Now in its fourth week, the trial’s legal process and intense media scrutiny have given air to a pile of evidence on the impact of effective teachers, the destabilizing effect of seniority-based layoffs, and the startling cost and duration of dismissal proceedings. (Conversation online has intensified so much that a Twitter search for “Vergara” turns up more posts about teacher tenure, layoffs, and dismissal than Modern Family’s Sofia Vergara. To distinguish the two, many people are now using #VergaraTrial to tweet coverage and other relevant news.) Most importantly, the trial has highlighted heartbreaking disparities in access to effective teachers, including our own research finding that black and Latino students in Los Angeles are 2-3 times more likely to have a low-performing teacher than their white or Asian peers, as well as our data on the disproportionate impact of seniority-based layoffs on poor schools in three large California districts.
Last week, Arun Ramanathan, executive director of Ed Trust–West, shared these findings with the court. He described the achievement gaps plaguing low-income students and students of color in California and explained how the current system of layoffs exacerbates these gaps.
Humanizing this and other data, a parade of teachers and students have taken the stand in the last month to share their sometimes heart-rending stories. One Teacher of the Year described how she was laid off five times in nine years, killing much of her desire to stay in the profession. Students started their testimonies by recalling teachers who inspired them to dream and achieve at high levels, before going on to describe others who didn’t teach well.

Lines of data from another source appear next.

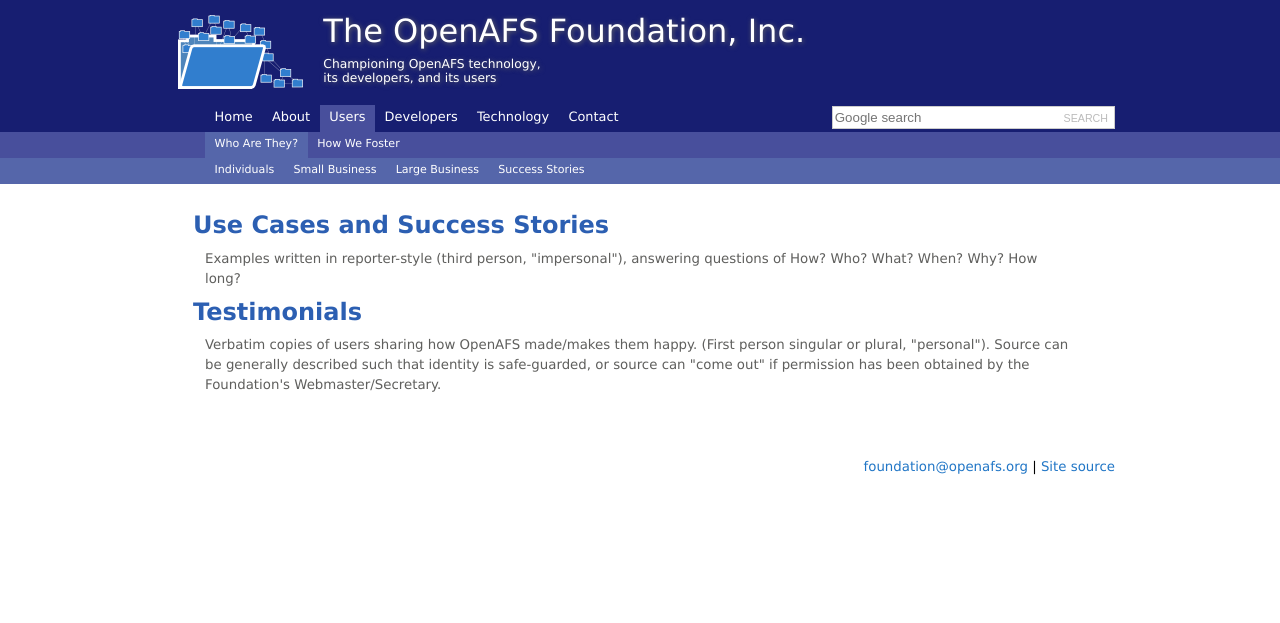
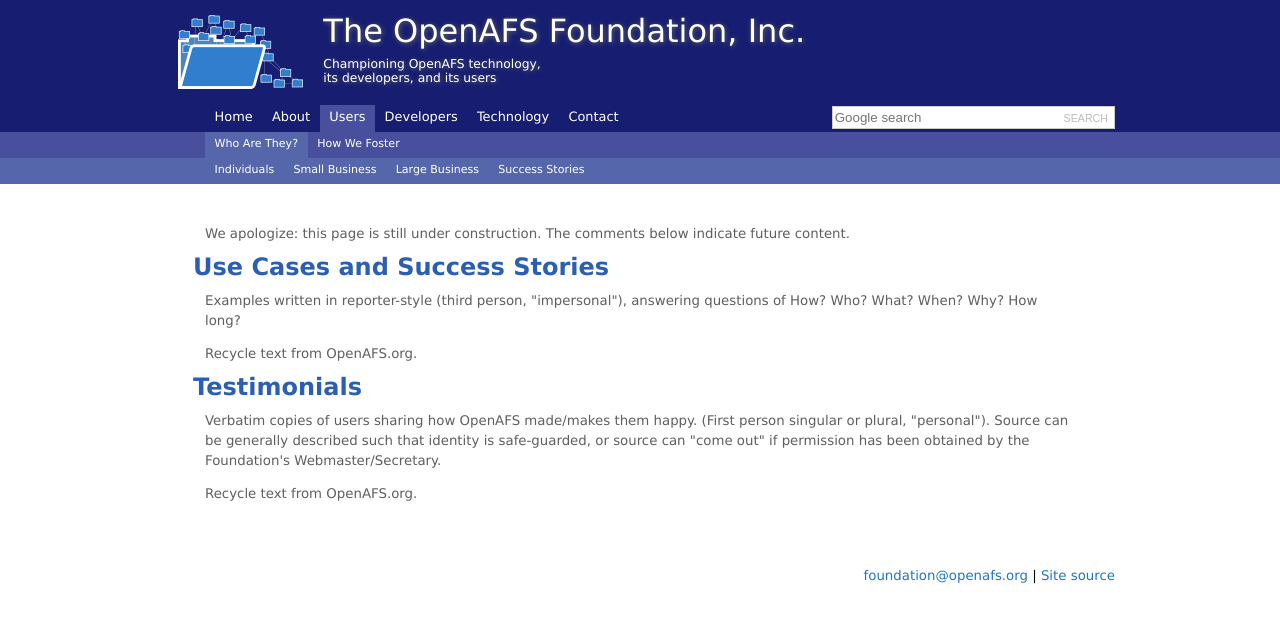
Before and after one commit to openafsfoundation/openafsfoundation.org, a Jekyll site: the page built from users/success/index.md, in a window 1280 px wide. Shown: the top 623 px of the page. Built offline with Jekyll 4.4.1, drawn with Linux system fonts in a browser that asks for light colours.

Commit message:
users/success
Construction text.
References back to OpenAFS.org.

```diff
--- a/users/success/index.md
+++ b/users/success/index.md
@@ -3,11 +3,16 @@
 nav: [users,who]
 ---
 
+We apologize: this page is still under construction.  The comments below indicate future content.
+
 ## Use Cases and Success Stories ##
 
 Examples written in reporter-style (third person, "impersonal"), answering questions of How? Who? What? When? Why? How long?
 
+Recycle text from OpenAFS.org.
 
 ## Testimonials ##
 
 Verbatim copies of users sharing how OpenAFS made/makes them happy.  (First person singular or plural, "personal").  Source can be generally described such that identity is safe-guarded, or source can "come out" if permission has been obtained by the Foundation's Webmaster/Secretary.
+
+Recycle text from OpenAFS.org.
```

Some recounted stories of horrifyingly damaging teachers who fell asleep at their desks and called students hateful and racist names.
No student — particularly one who already faces the obstacles imposed by poverty — should be taught by such teachers. In fact, those students with less at home need more in the classroom. And no school or district leader should be forced by byzantine laws to keep ineffective teachers in their schools year after year. Yet, this is the reality in which California students live and learn every day.
This trial, regardless of the outcome, may not change that immediately. Nevertheless, it is forcing a very public and sometimes uncomfortable conversation about education equity. And that will pave the road to better, fairer educational opportunities for these nine plaintiffs, for their younger siblings, and for the millions of other California students who stand to benefit.
Carrie Hahnel leads research and policy analysis for The Education Trust–West. She focuses primarily on issues of funding equity, accountability, teacher effectiveness, and public transparency in California.